The old skin has to be shed before the new one can come… We must be willing to get rid of the life we’ve planned, so as to have the life that is waiting for us.– Joseph Campbell
A lawyer in New Orleans took his family to a small town in North Carolina as temporary housing after Hurricane Katrina forced them from their home and work in New Orleans. Ten years later, though, they found they were happier staying in the small town than going back home. This lawyer made more changes than just the move “worrying less about billable hours and more about impacting lives,” not huge changes to some, but meaningful changes for the lives he was impacting. A hurricane might cause a lot of folks to shed old skin, but making a way for the life that is waiting is all on the person.
Walking in from taking a friend to the airport, I noticed an unusual occurrence on the steps to our house. A cicada was exiting its shell. I had missed the emergence, but as he was still attached, I found myself mesmerized and taking lots of photos of his fresh appearance. He was hanging on, perhaps resting after all of the work to extrude himself from that shell. Was it difficult to give in to the move, I wondered, or was he so uncomfortable that moving out was his only real option?
I have read many stories of people who have shed their old careers to reinvent themselves, and every time I find that I am inspired by their ability to go in a new direction: Colonel Sanders, Jack Dorsey, Mark Pinkus to name a few — look them up and read how they were able to change course after other career paths. I’ve been very fortunate to be married to someone who has allowed for my moving in different directions over the past thirty years without ever making me feel that I was strange or silly; proof that shedding our skin doesn’t mean shedding the people we love. Like the cicada, though, when we decide to push out of the shell that has contained us, we have to do the work on our own, hopefully with great cheerleaders beside us.
If this all sounds foreign to you, if you’re saying, “I’m happy just where I am.” Great! I’ve lived in the same house for the past 25 years and have no plans of moving, but considering the lesson in my writing, I know it is ok if my husband or I were to say, “Maybe this space isn’t right for us anymore.” Since we are a team, we’ll break out of that shell together when the time comes, and find the space that is right for us.
Whatever is ‘right’ for any of us can change.
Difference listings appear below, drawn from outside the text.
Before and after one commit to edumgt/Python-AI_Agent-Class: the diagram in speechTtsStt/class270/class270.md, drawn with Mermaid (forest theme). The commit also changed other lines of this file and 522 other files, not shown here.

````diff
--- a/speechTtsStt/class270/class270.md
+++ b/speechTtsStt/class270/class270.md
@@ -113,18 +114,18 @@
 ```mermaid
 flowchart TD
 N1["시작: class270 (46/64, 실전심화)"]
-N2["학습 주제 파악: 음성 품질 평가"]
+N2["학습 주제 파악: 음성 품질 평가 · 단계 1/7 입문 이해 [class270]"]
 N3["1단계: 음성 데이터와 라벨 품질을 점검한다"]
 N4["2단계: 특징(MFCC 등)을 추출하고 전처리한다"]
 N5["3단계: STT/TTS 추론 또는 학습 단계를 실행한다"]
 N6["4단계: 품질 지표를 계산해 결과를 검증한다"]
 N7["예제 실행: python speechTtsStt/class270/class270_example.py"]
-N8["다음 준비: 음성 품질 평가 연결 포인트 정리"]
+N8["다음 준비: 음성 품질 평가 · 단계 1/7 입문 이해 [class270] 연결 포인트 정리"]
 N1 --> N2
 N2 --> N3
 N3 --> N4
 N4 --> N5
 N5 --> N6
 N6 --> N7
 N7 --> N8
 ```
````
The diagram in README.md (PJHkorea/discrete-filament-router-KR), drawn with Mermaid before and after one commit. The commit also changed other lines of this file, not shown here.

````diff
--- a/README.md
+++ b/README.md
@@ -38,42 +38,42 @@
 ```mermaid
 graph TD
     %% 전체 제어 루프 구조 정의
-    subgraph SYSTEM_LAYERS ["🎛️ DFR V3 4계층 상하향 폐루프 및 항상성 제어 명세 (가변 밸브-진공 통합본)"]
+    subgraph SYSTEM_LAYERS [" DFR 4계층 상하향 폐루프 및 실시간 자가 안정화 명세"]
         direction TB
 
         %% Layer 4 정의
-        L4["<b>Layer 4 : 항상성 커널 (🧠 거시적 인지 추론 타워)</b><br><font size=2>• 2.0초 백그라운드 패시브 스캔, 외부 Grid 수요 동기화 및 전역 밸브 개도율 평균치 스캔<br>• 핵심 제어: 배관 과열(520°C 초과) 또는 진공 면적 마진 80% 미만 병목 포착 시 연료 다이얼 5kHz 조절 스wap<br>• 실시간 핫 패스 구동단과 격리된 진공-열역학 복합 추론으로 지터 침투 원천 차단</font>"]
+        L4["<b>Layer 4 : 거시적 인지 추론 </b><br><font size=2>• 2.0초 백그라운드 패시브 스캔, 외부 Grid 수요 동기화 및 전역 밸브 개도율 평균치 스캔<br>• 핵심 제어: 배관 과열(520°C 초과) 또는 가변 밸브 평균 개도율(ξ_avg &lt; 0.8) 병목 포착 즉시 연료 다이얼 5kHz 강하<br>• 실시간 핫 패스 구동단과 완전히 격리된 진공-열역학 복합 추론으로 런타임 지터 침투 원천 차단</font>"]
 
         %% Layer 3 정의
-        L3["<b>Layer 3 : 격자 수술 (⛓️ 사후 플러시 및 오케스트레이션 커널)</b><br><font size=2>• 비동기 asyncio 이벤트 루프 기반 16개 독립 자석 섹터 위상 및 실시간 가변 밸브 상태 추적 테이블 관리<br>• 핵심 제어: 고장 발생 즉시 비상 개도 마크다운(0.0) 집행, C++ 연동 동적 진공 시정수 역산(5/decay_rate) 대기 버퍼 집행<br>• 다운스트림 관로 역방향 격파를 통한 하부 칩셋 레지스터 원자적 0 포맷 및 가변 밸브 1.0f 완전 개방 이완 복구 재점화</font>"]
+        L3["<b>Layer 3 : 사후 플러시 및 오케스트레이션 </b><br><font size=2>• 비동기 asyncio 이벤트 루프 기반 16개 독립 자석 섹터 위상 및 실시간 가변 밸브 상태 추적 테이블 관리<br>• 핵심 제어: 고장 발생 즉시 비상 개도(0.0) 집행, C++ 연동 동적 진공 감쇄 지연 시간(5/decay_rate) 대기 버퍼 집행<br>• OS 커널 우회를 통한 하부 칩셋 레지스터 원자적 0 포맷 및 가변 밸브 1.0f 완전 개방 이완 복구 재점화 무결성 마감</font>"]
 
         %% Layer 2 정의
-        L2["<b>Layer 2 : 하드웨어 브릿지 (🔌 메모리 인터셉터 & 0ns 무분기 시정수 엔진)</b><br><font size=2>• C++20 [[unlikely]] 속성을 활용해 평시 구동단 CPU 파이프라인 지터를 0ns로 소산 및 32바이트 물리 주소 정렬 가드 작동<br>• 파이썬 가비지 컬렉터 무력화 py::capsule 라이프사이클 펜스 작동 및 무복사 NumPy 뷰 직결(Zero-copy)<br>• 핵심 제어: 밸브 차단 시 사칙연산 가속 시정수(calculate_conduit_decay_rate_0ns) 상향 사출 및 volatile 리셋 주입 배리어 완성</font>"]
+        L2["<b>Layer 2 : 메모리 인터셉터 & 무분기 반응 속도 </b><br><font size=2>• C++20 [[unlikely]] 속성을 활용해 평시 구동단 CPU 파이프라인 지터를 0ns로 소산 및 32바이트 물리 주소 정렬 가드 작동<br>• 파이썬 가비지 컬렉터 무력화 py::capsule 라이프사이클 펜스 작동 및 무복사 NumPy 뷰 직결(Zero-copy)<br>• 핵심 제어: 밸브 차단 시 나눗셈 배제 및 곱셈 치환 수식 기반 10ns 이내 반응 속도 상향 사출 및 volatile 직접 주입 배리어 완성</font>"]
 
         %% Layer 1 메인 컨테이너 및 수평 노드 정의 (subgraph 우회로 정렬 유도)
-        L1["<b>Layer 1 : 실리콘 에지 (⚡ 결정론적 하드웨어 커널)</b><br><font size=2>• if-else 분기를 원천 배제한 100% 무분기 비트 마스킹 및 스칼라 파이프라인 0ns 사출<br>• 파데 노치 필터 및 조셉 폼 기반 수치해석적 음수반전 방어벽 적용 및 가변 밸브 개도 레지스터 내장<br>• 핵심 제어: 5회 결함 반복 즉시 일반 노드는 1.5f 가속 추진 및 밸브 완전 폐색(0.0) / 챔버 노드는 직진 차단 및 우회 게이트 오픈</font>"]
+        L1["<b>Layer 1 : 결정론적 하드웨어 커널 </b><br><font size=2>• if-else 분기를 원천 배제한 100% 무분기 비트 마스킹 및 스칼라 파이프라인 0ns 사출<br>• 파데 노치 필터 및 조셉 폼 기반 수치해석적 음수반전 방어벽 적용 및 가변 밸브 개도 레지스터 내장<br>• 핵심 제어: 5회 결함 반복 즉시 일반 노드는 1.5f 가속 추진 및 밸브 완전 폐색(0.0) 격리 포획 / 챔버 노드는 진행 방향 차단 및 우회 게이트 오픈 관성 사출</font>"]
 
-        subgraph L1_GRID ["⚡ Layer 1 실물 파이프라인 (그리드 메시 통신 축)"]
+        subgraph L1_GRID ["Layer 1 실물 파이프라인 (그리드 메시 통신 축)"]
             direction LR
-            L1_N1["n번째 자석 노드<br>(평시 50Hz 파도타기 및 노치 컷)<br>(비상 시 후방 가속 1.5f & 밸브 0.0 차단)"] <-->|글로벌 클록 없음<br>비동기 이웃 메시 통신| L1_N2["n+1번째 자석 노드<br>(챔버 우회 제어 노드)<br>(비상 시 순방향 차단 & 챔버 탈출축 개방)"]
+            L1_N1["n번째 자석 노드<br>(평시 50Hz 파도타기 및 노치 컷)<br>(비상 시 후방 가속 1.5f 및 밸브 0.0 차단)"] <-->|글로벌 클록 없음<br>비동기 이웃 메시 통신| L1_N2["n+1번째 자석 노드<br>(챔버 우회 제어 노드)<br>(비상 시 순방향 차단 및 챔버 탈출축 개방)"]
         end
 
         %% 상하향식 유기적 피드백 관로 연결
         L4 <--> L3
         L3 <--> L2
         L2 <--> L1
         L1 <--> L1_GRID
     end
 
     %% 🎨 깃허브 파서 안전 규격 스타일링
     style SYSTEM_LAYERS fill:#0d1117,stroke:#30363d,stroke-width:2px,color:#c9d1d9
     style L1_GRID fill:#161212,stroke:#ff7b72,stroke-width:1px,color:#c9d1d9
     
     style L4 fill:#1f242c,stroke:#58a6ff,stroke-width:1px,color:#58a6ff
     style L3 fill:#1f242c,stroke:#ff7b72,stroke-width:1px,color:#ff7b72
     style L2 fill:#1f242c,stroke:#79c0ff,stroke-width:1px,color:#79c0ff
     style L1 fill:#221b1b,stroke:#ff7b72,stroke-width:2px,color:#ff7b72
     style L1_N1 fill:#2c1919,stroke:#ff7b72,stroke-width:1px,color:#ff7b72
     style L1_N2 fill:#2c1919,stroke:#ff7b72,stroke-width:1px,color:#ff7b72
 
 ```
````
Snakes shed their skin two to four times every year (a little tidbit for the Monday morning coffee chatter). It seems we like to hang on to the old skin so long that life sheds it for us. You and I don’t have to measure ourselves against the lives others are living. Maybe you missed the painful time they shed their skin and are just seeing the shiny new exterior that remains.
Campbell’s words make so much sense to me. Like cicadas, we can’t move to a new body unless we shed the old shell (skin). We can’t move to a new attitude if we don’t shed the old, can’t move to a new career unless we leave the one presently held, and we can’t embrace the life that is waiting for us if we are clinging to what we hoped might have been.
Whatever is holding you back, I wish you enough discomfort to move yourself into the fresh air where you, and those you love, can experience the life that might just be waiting for you.